● Your goal
Copy the full listing exactly, word for word.
= Beginning of Section =
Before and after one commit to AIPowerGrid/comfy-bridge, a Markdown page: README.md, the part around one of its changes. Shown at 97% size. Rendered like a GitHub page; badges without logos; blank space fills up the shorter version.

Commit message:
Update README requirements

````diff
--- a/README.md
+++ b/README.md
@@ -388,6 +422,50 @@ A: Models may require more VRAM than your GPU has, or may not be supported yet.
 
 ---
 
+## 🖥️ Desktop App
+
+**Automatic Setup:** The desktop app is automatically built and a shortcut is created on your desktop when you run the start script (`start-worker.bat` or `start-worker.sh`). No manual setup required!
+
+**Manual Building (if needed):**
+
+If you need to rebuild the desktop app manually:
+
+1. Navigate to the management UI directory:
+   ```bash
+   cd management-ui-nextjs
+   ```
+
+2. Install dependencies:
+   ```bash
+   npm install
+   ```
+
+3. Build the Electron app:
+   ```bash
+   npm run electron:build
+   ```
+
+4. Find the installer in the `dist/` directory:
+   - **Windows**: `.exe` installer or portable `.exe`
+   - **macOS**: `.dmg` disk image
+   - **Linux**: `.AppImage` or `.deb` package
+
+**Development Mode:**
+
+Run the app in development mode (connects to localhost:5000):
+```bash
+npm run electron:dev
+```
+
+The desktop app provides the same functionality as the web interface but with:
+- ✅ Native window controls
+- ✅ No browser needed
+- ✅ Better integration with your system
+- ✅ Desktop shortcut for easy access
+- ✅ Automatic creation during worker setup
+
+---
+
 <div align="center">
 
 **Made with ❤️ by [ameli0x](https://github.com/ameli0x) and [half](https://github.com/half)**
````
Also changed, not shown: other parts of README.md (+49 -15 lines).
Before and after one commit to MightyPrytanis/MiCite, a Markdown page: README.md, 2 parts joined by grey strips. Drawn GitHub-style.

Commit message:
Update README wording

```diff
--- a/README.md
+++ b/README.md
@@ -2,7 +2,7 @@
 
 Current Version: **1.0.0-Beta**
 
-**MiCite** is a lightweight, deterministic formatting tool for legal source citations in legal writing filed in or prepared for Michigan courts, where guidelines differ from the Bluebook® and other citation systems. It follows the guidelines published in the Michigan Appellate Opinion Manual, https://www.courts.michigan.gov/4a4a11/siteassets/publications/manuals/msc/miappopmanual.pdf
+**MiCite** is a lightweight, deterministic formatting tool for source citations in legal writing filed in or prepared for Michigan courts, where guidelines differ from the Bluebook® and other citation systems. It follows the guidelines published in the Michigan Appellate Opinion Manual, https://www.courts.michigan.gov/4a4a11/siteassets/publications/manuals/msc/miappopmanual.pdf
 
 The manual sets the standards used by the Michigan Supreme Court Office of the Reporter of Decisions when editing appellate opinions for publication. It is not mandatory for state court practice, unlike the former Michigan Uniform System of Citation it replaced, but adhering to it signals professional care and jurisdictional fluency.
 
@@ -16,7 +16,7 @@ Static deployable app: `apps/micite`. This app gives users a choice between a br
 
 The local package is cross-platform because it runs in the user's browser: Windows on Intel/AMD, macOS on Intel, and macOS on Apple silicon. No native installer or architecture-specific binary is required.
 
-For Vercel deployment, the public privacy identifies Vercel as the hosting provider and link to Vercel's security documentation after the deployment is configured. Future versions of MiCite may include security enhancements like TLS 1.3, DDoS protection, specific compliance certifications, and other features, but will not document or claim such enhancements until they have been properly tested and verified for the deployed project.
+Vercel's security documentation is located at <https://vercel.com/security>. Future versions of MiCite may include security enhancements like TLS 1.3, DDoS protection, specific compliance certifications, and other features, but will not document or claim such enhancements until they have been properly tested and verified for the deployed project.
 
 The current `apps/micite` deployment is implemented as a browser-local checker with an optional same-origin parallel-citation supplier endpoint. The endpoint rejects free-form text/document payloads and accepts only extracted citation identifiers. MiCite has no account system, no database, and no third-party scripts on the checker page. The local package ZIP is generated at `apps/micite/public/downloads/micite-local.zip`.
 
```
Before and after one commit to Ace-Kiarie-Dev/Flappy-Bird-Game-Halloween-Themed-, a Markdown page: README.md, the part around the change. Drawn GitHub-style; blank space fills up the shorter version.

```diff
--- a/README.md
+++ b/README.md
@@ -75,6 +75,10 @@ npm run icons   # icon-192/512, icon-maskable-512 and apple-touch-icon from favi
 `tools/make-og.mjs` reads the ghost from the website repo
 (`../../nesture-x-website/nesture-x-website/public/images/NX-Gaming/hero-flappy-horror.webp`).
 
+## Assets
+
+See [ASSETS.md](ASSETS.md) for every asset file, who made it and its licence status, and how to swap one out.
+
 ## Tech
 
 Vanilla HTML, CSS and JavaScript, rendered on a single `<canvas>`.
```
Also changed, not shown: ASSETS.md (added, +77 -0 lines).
= End of Section =
● Your solution
Before and after one commit to AIPowerGrid/comfy-bridge, a Markdown page: README.md, the part around one of its changes. Shown at 97% size. Rendered like a GitHub page; badges without logos; blank space fills up the shorter version.

Commit message:
Update README requirements

````diff
--- a/README.md
+++ b/README.md
@@ -388,6 +422,50 @@ A: Models may require more VRAM than your GPU has, or may not be supported yet.
 
 ---
 
+## 🖥️ Desktop App
+
+**Automatic Setup:** The desktop app is automatically built and a shortcut is created on your desktop when you run the start script (`start-worker.bat` or `start-worker.sh`). No manual setup required!
+
+**Manual Building (if needed):**
+
+If you need to rebuild the desktop app manually:
+
+1. Navigate to the management UI directory:
+   ```bash
+   cd management-ui-nextjs
+   ```
+
+2. Install dependencies:
+   ```bash
+   npm install
+   ```
+
+3. Build the Electron app:
+   ```bash
+   npm run electron:build
+   ```
+
+4. Find the installer in the `dist/` directory:
+   - **Windows**: `.exe` installer or portable `.exe`
+   - **macOS**: `.dmg` disk image
+   - **Linux**: `.AppImage` or `.deb` package
+
+**Development Mode:**
+
+Run the app in development mode (connects to localhost:5000):
+```bash
+npm run electron:dev
+```
+
+The desktop app provides the same functionality as the web interface but with:
+- ✅ Native window controls
+- ✅ No browser needed
+- ✅ Better integration with your system
+- ✅ Desktop shortcut for easy access
+- ✅ Automatic creation during worker setup
+
+---
+
 <div align="center">
 
 **Made with ❤️ by [ameli0x](https://github.com/ameli0x) and [half](https://github.com/half)**
````
Also changed, not shown: other parts of README.md (+49 -15 lines).
Before and after one commit to MightyPrytanis/MiCite, a Markdown page: README.md, 2 parts joined by grey strips. Drawn GitHub-style.

Commit message:
Update README wording

```diff
--- a/README.md
+++ b/README.md
@@ -2,7 +2,7 @@
 
 Current Version: **1.0.0-Beta**
 
-**MiCite** is a lightweight, deterministic formatting tool for legal source citations in legal writing filed in or prepared for Michigan courts, where guidelines differ from the Bluebook® and other citation systems. It follows the guidelines published in the Michigan Appellate Opinion Manual, https://www.courts.michigan.gov/4a4a11/siteassets/publications/manuals/msc/miappopmanual.pdf
+**MiCite** is a lightweight, deterministic formatting tool for source citations in legal writing filed in or prepared for Michigan courts, where guidelines differ from the Bluebook® and other citation systems. It follows the guidelines published in the Michigan Appellate Opinion Manual, https://www.courts.michigan.gov/4a4a11/siteassets/publications/manuals/msc/miappopmanual.pdf
 
 The manual sets the standards used by the Michigan Supreme Court Office of the Reporter of Decisions when editing appellate opinions for publication. It is not mandatory for state court practice, unlike the former Michigan Uniform System of Citation it replaced, but adhering to it signals professional care and jurisdictional fluency.
 
@@ -16,7 +16,7 @@ Static deployable app: `apps/micite`. This app gives users a choice between a br
 
 The local package is cross-platform because it runs in the user's browser: Windows on Intel/AMD, macOS on Intel, and macOS on Apple silicon. No native installer or architecture-specific binary is required.
 
-For Vercel deployment, the public privacy identifies Vercel as the hosting provider and link to Vercel's security documentation after the deployment is configured. Future versions of MiCite may include security enhancements like TLS 1.3, DDoS protection, specific compliance certifications, and other features, but will not document or claim such enhancements until they have been properly tested and verified for the deployed project.
+Vercel's security documentation is located at <https://vercel.com/security>. Future versions of MiCite may include security enhancements like TLS 1.3, DDoS protection, specific compliance certifications, and other features, but will not document or claim such enhancements until they have been properly tested and verified for the deployed project.
 
 The current `apps/micite` deployment is implemented as a browser-local checker with an optional same-origin parallel-citation supplier endpoint. The endpoint rejects free-form text/document payloads and accepts only extracted citation identifiers. MiCite has no account system, no database, and no third-party scripts on the checker page. The local package ZIP is generated at `apps/micite/public/downloads/micite-local.zip`.
 
```
Before and after one commit to Ace-Kiarie-Dev/Flappy-Bird-Game-Halloween-Themed-, a Markdown page: README.md, the part around the change. Drawn GitHub-style; blank space fills up the shorter version.

```diff
--- a/README.md
+++ b/README.md
@@ -75,6 +75,10 @@ npm run icons   # icon-192/512, icon-maskable-512 and apple-touch-icon from favi
 `tools/make-og.mjs` reads the ghost from the website repo
 (`../../nesture-x-website/nesture-x-website/public/images/NX-Gaming/hero-flappy-horror.webp`).
 
+## Assets
+
+See [ASSETS.md](ASSETS.md) for every asset file, who made it and its licence status, and how to swap one out.
+
 ## Tech
 
 Vanilla HTML, CSS and JavaScript, rendered on a single `<canvas>`.
```
Also changed, not shown: ASSETS.md (added, +77 -0 lines).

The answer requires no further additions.